Songs With God in First Person
And More on Genuflections
ROME, OCT. 9, 2012 (Sept. 25 column on genuflections during Mass a reader commented: "A thought on your note about not genuflecting if the tabernacle is close by the altar: I have regarded the altar table as distinct from the tabernacle. They are two different places, a place of sacrifice and a place of reservation, with two different purposes. I genuflect before leaving the place of sacrifice and walk to a different place, albeit a few steps, and genuflect entering the place of reservation."
I would not quite agree with this practice. It is true that altar and tabernacle are two distinct places. It is also true, however, that going to the tabernacle to obtain extra hosts during the fraction rite at Mass is not a distinct ritual moment but a practical need within the Eucharistic celebration itself.
In this case I believe that the liturgy would not encourage adding more ritual gestures than are strictly necessary. At this moment the norms concentrate ritual attention upon the recently consecrated hosts upon the altar. The deacon or priest who goes to the tabernacle always remains within the one celebration and within his ministerial functions.
It is important to remember that while ritual gestures are based on doctrine they are not in themselves formal doctrinal statements and also obey practical considerations. For example, the general rule that those carrying objects in a procession do not genuflect (Ceremonial of Bishops, No. 70) cannot be interpreted as saying that holding a candle outweighs adoration of the divine presence. It is a practical norm that ensures a smooth flow of the ritual gestures.
Let's return to the case at hand. I say that if the tabernacle is within the sanctuary, then the deacon or priest should not make a genuflection before leaving the altar nor on opening the tabernacle, nor on placing the ciboria upon the corporal alongside the other hosts. If the tabernacle is outside the sanctuary, he should only genuflect on opening the tabernacle door. Likewise, if the need for more hosts were to arise during the distribution of Communion itself, he should genuflect on opening the door.
* * *
Readers may send questions to firstname.lastname@example.org. Please put the word "Liturgy" in the subject field. The text should include your initials, your city and your state, province or country.
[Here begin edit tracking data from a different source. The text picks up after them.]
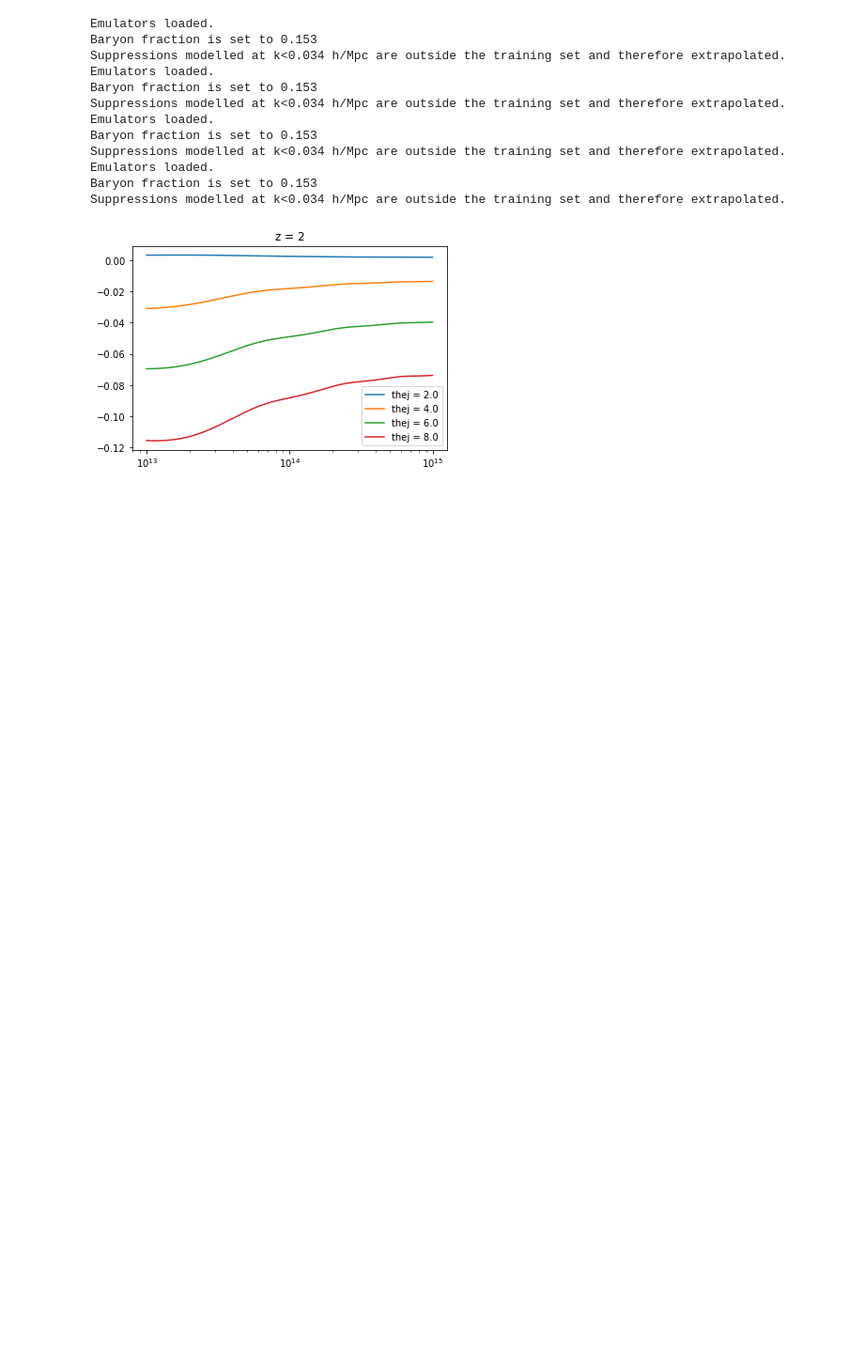
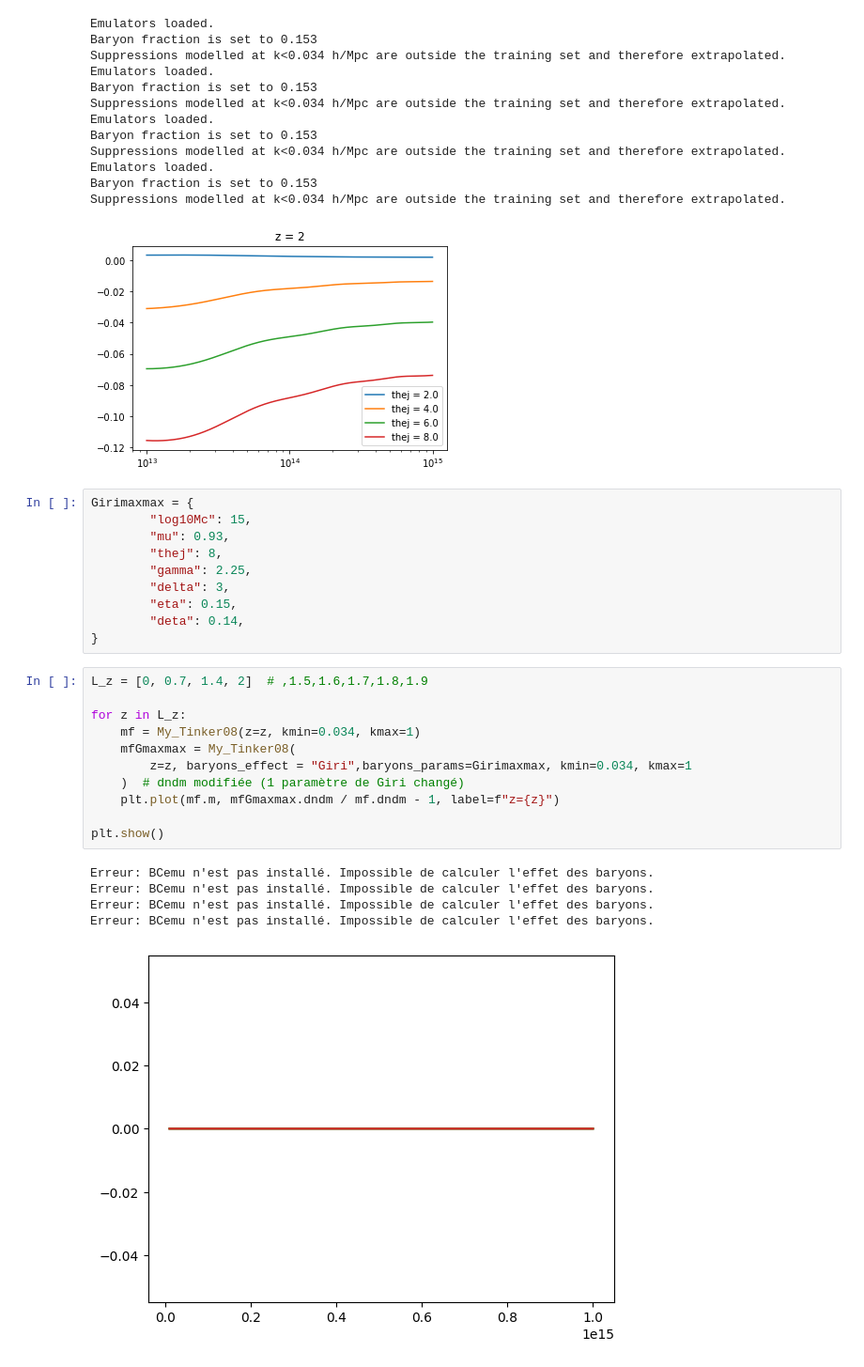
Before and after one commit to Thomas054/My_hmf, a Jupyter notebook: 1 Test_MassFunction.ipynb, the cells around one changed output. Shown: that part at 94% size. Saved outputs shown, nothing was run; the diff lists cells and outputs as text; blank space fills up the shorter version.

Commit message:
Ajout code Girimaxmax

```diff
--- a/1 Test_MassFunction.ipynb
+++ b/1 Test_MassFunction.ipynb
@@ -664,3 +664,30 @@ Emulators loaded.
 Baryon fraction is set to 0.153
 Suppressions modelled at k<0.034 h/Mpc are outside the training set and therefore extrapolated.
 [figure]
+# %%
+Girimaxmax = {
+        "log10Mc": 15,
+        "mu": 0.93,
+        "thej": 8,
+        "gamma": 2.25,
+        "delta": 3,
+        "eta": 0.15,
+        "deta": 0.14,
+}
+# %%
+L_z = [0, 0.7, 1.4, 2]  # ,1.5,1.6,1.7,1.8,1.9
+
+for z in L_z:
+    mf = My_Tinker08(z=z, kmin=0.034, kmax=1)
+    mfGmaxmax = My_Tinker08(
+        z=z, baryons_effect = "Giri",baryons_params=Girimaxmax, kmin=0.034, kmax=1
+    )  # dndm modifiée (1 paramètre de Giri changé)
+    plt.plot(mf.m, mfGmaxmax.dndm / mf.dndm - 1, label=f"z={z}")
+
+plt.show()
+# %% [output]
+Erreur: BCemu n'est pas installé. Impossible de calculer l'effet des baryons.
+Erreur: BCemu n'est pas installé. Impossible de calculer l'effet des baryons.
+Erreur: BCemu n'est pas installé. Impossible de calculer l'effet des baryons.
+Erreur: BCemu n'est pas installé. Impossible de calculer l'effet des baryons.
+[figure, added]
```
Father McNamara can only answer a small selection of the great number of questions that arrive.
To share this story with a friend, click on one of the share icons at the top of this page.